SUPPLIED DATA
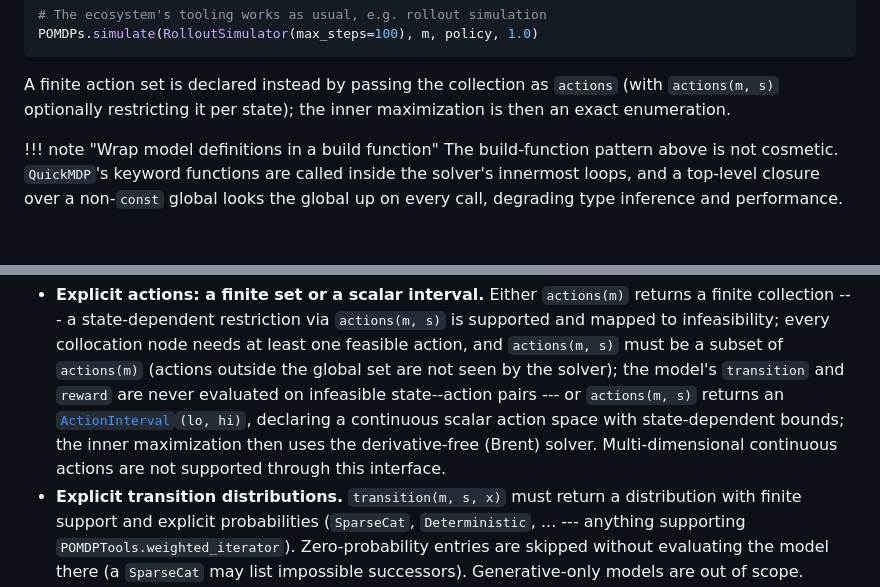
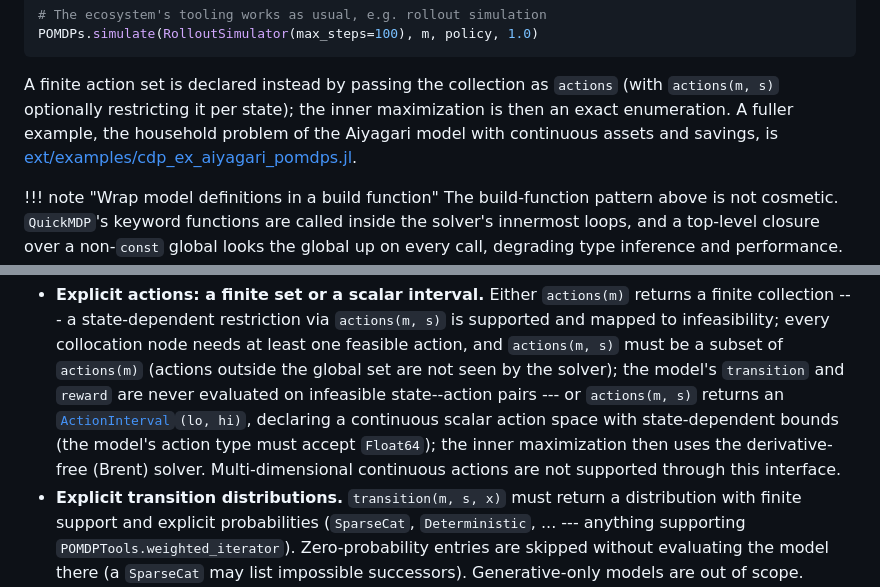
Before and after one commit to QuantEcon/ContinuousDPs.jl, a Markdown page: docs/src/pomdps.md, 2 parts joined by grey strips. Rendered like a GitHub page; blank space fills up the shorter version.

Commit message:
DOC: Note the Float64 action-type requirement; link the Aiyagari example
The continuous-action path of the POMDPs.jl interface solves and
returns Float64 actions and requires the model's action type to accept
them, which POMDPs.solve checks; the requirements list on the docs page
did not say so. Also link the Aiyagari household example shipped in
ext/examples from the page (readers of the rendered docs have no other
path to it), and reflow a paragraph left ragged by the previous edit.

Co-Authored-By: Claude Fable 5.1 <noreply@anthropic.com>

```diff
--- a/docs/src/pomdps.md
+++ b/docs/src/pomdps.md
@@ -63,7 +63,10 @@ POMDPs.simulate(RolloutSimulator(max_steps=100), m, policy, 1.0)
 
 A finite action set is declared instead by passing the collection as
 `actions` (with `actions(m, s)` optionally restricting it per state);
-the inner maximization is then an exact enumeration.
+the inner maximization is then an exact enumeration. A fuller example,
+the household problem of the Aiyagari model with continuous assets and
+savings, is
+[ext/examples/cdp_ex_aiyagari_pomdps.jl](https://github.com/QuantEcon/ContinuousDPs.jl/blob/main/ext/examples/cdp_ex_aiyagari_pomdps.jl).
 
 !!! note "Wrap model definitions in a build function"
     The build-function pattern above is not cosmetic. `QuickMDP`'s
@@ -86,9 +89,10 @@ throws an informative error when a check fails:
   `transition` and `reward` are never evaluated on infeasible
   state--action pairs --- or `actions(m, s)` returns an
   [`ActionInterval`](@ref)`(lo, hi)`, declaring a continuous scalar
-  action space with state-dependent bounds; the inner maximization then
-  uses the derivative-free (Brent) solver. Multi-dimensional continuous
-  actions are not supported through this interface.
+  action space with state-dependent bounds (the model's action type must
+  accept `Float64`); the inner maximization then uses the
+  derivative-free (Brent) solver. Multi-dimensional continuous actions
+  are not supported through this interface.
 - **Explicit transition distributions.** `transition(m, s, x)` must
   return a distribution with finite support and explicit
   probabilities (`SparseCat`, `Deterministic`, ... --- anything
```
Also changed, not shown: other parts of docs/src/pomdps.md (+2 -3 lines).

...

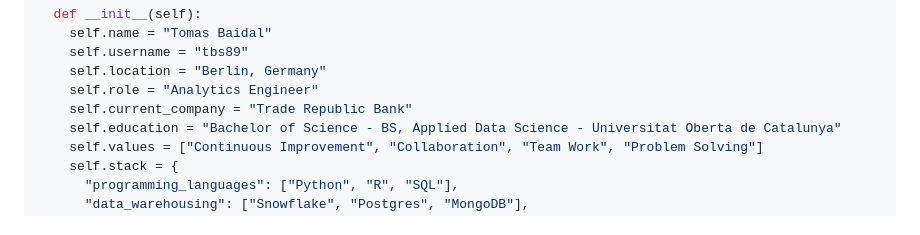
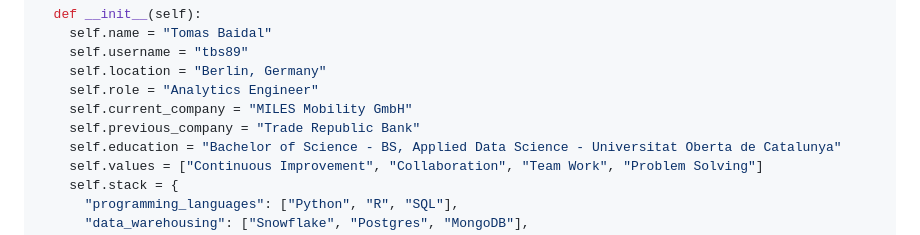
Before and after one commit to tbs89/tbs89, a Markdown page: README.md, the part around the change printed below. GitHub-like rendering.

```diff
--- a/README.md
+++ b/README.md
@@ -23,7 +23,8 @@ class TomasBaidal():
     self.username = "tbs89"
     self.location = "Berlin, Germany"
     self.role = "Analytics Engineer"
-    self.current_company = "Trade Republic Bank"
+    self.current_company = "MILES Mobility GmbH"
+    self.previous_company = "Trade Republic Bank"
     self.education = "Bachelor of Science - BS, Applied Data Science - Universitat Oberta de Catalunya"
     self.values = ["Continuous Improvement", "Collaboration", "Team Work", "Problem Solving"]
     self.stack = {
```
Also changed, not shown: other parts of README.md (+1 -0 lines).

==

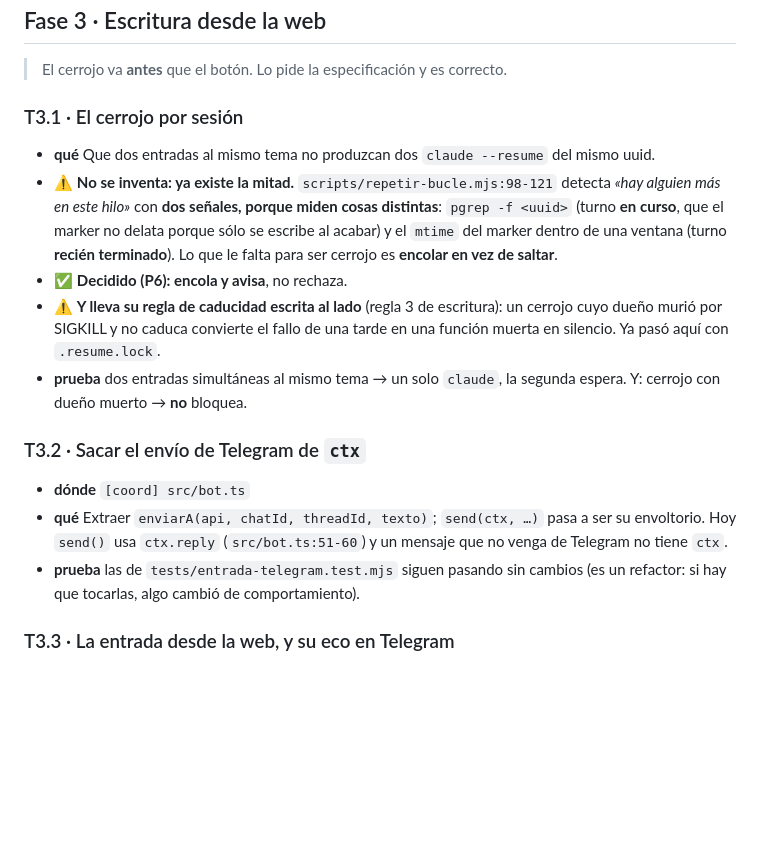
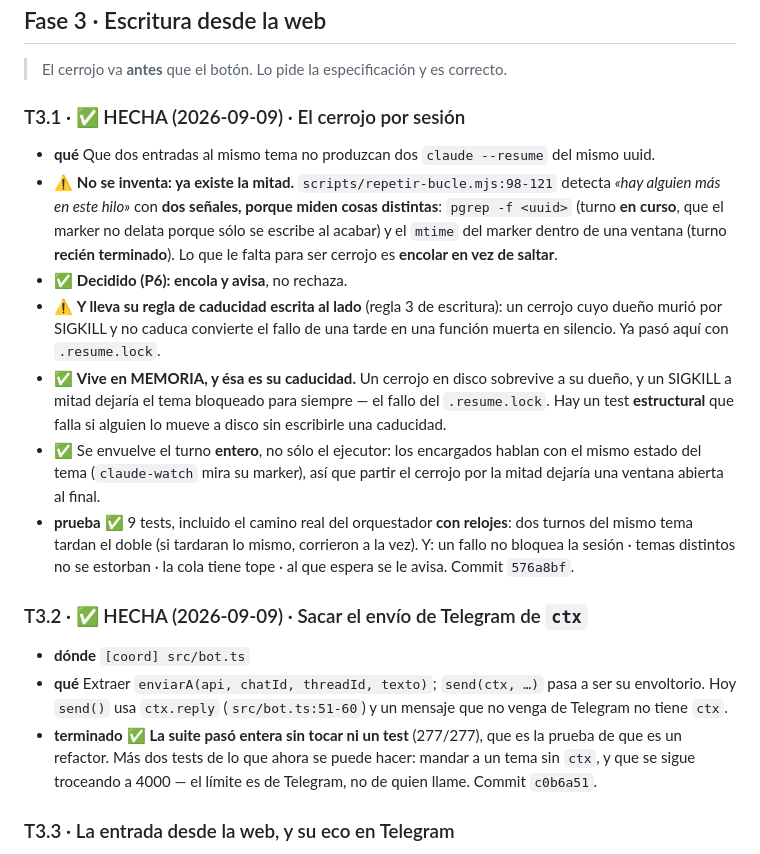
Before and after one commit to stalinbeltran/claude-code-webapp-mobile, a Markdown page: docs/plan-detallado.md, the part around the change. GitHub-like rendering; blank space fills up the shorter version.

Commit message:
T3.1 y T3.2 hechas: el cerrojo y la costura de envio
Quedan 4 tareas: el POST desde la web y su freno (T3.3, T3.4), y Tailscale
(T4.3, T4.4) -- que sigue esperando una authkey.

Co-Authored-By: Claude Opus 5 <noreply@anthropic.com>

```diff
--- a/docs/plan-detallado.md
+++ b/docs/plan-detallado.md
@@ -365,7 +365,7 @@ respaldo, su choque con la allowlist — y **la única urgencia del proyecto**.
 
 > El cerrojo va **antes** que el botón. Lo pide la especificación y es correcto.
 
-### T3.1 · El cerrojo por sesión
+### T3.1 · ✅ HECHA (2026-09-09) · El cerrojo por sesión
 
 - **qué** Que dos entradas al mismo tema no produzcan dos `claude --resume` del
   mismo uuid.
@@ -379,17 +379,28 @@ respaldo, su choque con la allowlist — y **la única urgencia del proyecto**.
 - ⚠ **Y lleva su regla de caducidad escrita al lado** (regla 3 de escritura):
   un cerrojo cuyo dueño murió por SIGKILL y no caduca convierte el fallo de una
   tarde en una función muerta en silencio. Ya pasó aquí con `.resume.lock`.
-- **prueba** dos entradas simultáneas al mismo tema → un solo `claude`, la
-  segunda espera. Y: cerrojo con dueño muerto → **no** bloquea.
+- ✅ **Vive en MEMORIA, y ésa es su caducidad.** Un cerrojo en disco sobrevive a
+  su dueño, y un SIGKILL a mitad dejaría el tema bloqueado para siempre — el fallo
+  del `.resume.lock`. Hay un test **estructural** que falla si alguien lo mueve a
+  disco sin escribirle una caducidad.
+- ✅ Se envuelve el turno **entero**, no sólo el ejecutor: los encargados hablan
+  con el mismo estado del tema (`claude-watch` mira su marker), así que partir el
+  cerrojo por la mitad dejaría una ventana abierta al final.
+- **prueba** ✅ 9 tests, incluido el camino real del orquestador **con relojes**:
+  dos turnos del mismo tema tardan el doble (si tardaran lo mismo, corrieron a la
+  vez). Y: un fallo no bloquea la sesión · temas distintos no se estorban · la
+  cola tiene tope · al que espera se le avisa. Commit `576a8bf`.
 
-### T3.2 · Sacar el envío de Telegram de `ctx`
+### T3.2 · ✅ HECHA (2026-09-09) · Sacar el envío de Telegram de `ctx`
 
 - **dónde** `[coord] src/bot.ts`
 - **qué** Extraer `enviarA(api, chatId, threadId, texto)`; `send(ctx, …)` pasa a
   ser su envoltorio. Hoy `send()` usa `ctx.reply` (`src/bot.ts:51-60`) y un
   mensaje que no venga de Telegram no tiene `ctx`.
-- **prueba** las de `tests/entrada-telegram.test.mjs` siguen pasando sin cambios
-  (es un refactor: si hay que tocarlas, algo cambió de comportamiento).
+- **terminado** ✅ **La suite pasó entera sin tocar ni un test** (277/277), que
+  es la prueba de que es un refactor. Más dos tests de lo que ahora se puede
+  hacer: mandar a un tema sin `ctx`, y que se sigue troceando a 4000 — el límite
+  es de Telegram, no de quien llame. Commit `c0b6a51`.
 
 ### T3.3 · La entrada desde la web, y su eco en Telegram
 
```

EXERCISE DETAILS
Counting only lines that contain the word "function", how many are there in the records above? Give the number alone.

ANSWER
2